Publication Date



Key Findings

  • Firm-specific skills, or those skills acquired through working at a specific organization, are often necessary for succeeding at certain jobs; and internal employees possess higher levels of these skills than do people outside the firm. But, managers either fail to recognize the importance of firm-specific skills or discount their importance, as managers are just as likely to fill jobs requiring high levels of firm-specific skills with external hires as they are with internal candidates.
  • Organizations frequently hire “star performers” into jobs where they are unable to demonstrate their superior performance.
  • For some jobs, particularly those with many junior positions per senior position, managers have a strong mandate to fill those jobs internally rather than hire from outside.
  • Some managers are aware that routinely selecting external rather than internal candidates for certain jobs can degrade employees’ morale, and tend to fill these positions internally rather than externally.
  • Jobs in which specific employees are able to exhibit a wider range of performance quality tend to be filled more by internally promoted or transferred workers, rather than by external hires.

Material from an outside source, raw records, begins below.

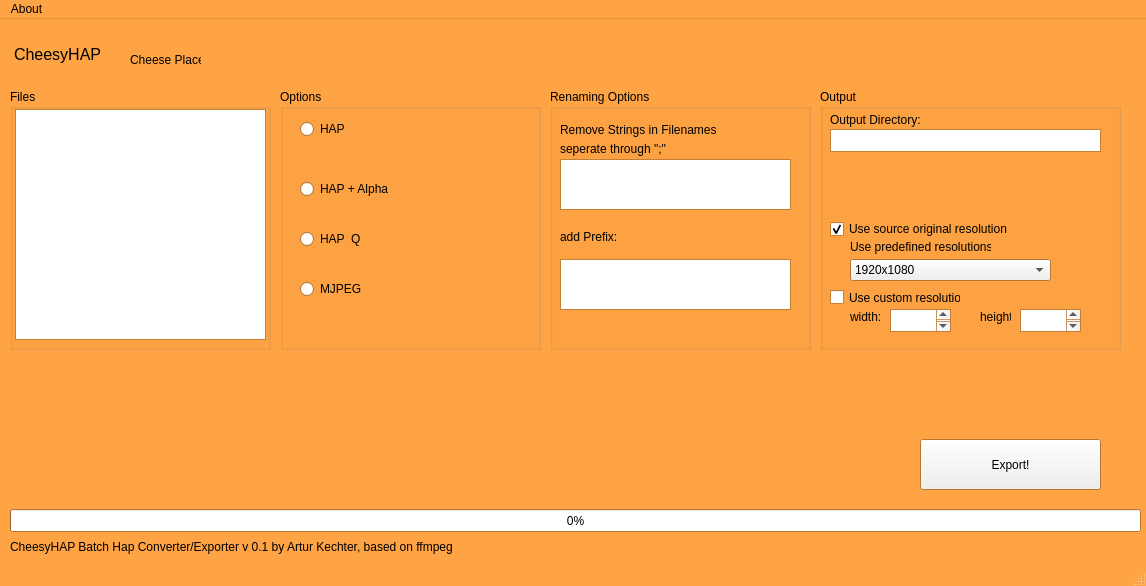
Old version of the form ui/mainwindow.ui in the repository rtrkchtr/CheesyHAP.
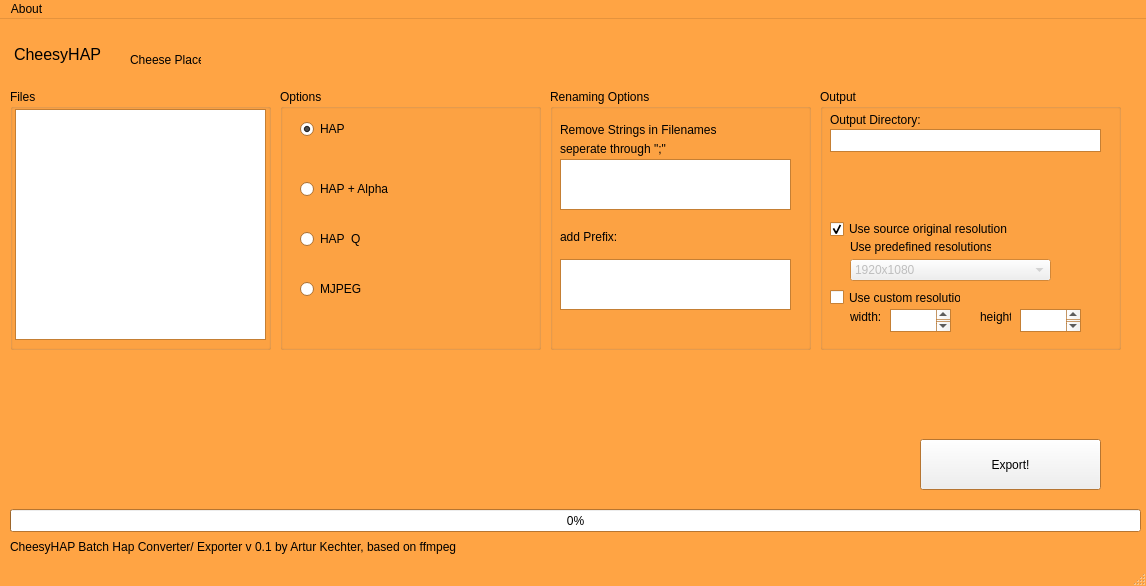
New version of the form.

```diff
--- a/ui/mainwindow.ui
+++ b/ui/mainwindow.ui
@@ -198,6 +198,9 @@
      <property name="text">
       <string>HAP </string>
      </property>
+     <property name="checked">
+      <bool>true</bool>
+     </property>
     </widget>
     <widget class="QRadioButton" name="radioButton_HapQ">
      <property name="geometry">
@@ -359,6 +362,9 @@
      </property>
     </widget>
     <widget class="QComboBox" name="resolution_comboBox">
+     <property name="enabled">
+      <bool>false</bool>
+     </property>
      <property name="geometry">
       <rect>
        <x>30</x>
@@ -482,7 +488,7 @@
      </rect>
     </property>
     <property name="text">
-     <string>CheesyHAP Batch Hap Converter/Exporter v 0.1 by Artur Kechter, based on ffmpeg</string>
+     <string>CheesyHAP Batch Hap Converter/ Exporter v 0.1 by Artur Kechter, based on ffmpeg</string>
     </property>
    </widget>
    <widget class="QProgressBar" name="progressBar">
```
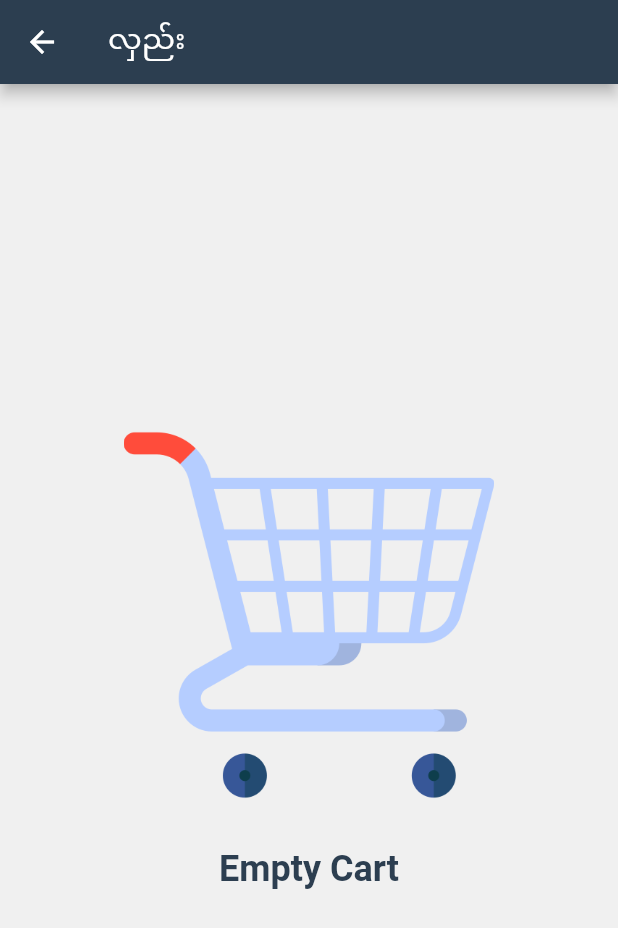
After one commit to naing-pyae-hlyan/stmledger, a Flutter app: the CartPage screen opened directly, on a phone screen of 412 x 824 dp. The commit adds this screen. Shown: the top 928 px of the screen. Run offline on Flutter 3.47's test engine with Material 2 defaults, Android fonts, the phone set to English and light mode, and no system bars; our stand-ins replace device_info_plus, fluttertoast, image_picker, multi_select_flutter, package_info_plus; missing offline and left inert: add_to_cart_animation.

Commit message:
Empty Cart UI

```diff
--- /dev/null
+++ b/lib/ui/pages/sale/cart_page.dart
@@ -0,0 +1,45 @@
+import '../../../lib_exp.dart';
+
+class CartPage extends StatefulWidget {
+  const CartPage({Key? key}) : super(key: key);
+
+  @override
+  _CartPageState createState() => _CartPageState();
+}
+
+class _CartPageState extends State<CartPage> {
+  @override
+  Widget build(BuildContext context) {
+    return Scaffold(
+      appBar: AppBar(
+        title: const Text('လှည်း'),
+        automaticallyImplyLeading: true,
+        centerTitle: false,
+      ),
+      body: _body(),
+    );
+  }
+
+  Widget _body() => Center(
+        child: Column(
+          mainAxisAlignment: MainAxisAlignment.center,
+          children: <Widget>[
+            Image.asset(
+              'assets/icons/empty_cart.png',
+              width: context.width * 0.6,
+              height: context.width * 0.6,
+              fit: BoxFit.contain,
+            ),
+            const SizedBox(height: 32),
+            Text(
+              'Empty Cart',
+              style: TextStyle(
+                fontWeight: FontWeight.w700,
+                fontSize: 24,
+                color: AppColors.primaryColor,
+              ),
+            ),
+          ],
+        ),
+      );
+}
--- a/lib/ui/pages/sale/sale_exp.dart
+++ b/lib/ui/pages/sale/sale_exp.dart
@@ -1,2 +1,3 @@
 export 'sale_home_page.dart';
 export 'voucher_page.dart';
+export 'cart_page.dart';
--- a/lib/ui/pages/sale/sale_home_page.dart
+++ b/lib/ui/pages/sale/sale_home_page.dart
@@ -72,10 +72,13 @@ class _SaleHomePageState extends State<SaleHomePage> {
           title: const Text('အရောင်း'),
           actions: [
             InkWell(
-              onTap: () => context.push(VoucherPage(
-                products: _saleCtrl.getConfirmedCartList,
-                totalAmount: _saleCtrl.totalAmount,
-              )),
+              onTap: () => context.push(
+                const CartPage(),
+                // VoucherPage(
+                //   products: _saleCtrl.getConfirmedCartList,
+                //   totalAmount: _saleCtrl.totalAmount,
+                // ),
+              ),
               borderRadius: BorderRadius.circular(16),
               child: AddToCartIcon(
                 key: gkCart,
```
Also changed, not shown: assets/icons/empty_cart.png (added).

Recommended Citation
Keller, J. R., & Bidwell, M. (2015, December). An inside or an outside job? How organizations use the information and attributes of internal versus external job candidates to fill specific jobs (CAHRS ResearchLink No. 4). Ithaca, NY: Cornell University, ILR School.